**What you need to do**
Scan the entries below for the word "DamageCalcs". Copy each line that has it.

┌──

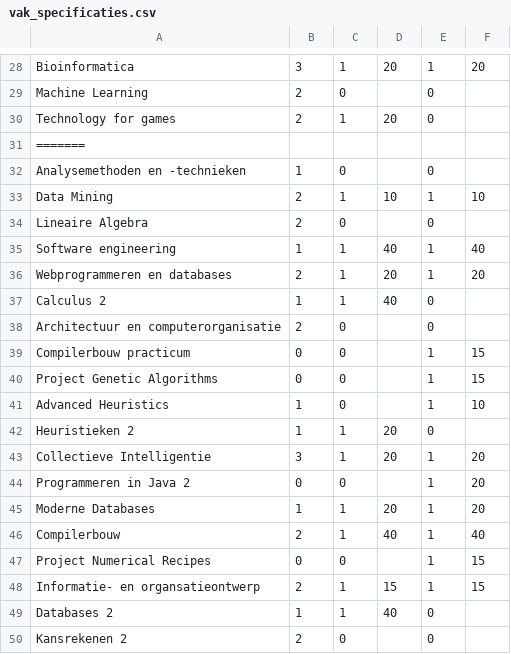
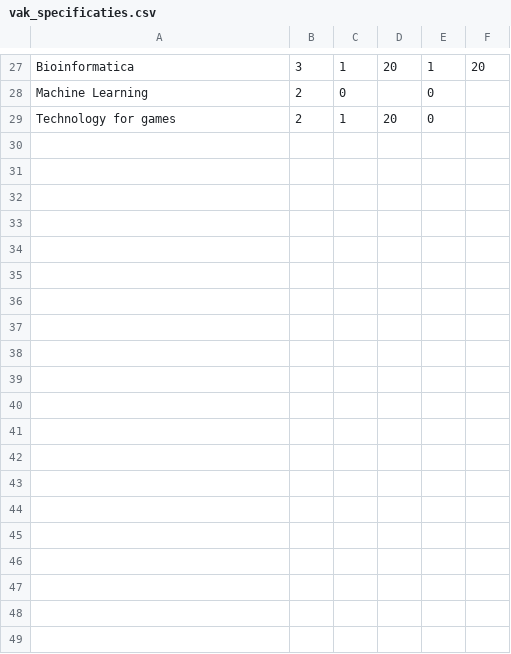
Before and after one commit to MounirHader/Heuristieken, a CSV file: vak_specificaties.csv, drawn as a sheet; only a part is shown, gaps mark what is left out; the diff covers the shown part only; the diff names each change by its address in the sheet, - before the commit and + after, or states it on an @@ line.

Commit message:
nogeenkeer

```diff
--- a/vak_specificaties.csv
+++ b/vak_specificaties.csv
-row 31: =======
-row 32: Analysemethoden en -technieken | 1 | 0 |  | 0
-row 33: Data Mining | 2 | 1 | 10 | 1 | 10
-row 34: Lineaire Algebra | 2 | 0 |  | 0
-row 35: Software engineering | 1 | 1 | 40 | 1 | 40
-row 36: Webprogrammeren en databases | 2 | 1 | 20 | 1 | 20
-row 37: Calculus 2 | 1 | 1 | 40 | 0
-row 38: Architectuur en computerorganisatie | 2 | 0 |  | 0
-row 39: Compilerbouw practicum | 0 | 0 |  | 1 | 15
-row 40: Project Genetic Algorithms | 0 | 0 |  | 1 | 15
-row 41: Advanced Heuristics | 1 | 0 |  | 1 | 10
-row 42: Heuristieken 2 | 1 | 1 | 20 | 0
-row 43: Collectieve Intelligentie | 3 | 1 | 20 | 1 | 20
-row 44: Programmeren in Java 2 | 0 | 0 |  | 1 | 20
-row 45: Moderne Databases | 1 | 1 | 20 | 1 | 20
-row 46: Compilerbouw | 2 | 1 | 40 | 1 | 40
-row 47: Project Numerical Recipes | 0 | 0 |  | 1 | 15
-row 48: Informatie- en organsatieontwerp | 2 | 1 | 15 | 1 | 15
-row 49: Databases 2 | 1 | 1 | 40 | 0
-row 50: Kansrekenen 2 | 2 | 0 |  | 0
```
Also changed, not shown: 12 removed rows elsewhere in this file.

└──
┌──

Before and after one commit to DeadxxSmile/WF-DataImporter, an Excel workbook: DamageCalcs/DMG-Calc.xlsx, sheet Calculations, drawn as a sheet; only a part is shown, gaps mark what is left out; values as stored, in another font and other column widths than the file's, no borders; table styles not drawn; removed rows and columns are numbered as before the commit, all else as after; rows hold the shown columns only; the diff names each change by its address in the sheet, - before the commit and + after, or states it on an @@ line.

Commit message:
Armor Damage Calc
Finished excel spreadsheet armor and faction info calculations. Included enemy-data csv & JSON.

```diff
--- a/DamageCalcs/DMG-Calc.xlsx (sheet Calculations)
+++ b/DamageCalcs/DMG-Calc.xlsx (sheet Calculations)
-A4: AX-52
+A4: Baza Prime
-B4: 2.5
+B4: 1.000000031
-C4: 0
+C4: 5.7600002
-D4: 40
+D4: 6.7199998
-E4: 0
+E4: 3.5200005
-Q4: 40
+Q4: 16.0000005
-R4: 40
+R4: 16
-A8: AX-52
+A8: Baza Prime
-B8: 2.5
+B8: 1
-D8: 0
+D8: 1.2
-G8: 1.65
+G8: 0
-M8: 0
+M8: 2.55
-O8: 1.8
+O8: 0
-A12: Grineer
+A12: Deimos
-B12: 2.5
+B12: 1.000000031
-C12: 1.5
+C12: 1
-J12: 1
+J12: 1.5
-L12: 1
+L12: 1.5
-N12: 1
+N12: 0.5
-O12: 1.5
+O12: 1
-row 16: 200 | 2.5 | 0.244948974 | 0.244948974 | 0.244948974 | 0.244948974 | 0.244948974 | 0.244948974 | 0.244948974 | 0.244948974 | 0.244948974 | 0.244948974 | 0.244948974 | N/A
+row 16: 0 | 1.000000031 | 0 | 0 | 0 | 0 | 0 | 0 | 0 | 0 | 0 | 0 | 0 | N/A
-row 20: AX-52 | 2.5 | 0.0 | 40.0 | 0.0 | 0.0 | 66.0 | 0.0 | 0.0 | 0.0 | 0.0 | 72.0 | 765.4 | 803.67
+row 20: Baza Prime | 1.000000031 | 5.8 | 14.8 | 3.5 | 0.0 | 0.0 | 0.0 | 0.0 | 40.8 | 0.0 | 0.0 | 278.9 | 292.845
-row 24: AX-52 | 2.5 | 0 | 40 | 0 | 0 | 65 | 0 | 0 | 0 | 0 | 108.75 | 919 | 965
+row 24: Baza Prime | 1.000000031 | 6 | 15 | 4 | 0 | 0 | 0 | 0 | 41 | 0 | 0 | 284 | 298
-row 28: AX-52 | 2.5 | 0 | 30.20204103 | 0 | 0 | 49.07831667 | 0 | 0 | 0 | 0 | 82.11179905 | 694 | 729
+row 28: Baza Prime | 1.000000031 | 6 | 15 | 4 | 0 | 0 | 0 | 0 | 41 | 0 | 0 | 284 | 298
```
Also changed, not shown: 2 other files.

└──

**Result of the task**
Before and after one commit to DeadxxSmile/WF-DataImporter, an Excel workbook: DamageCalcs/DMG-Calc.xlsx, sheet Calculations, drawn as a sheet; only a part is shown, gaps mark what is left out; values as stored, in another font and other column widths than the file's, no borders; table styles not drawn; removed rows and columns are numbered as before the commit, all else as after; rows hold the shown columns only; the diff names each change by its address in the sheet, - before the commit and + after, or states it on an @@ line.
--- a/DamageCalcs/DMG-Calc.xlsx (sheet Calculations)
+++ b/DamageCalcs/DMG-Calc.xlsx (sheet Calculations)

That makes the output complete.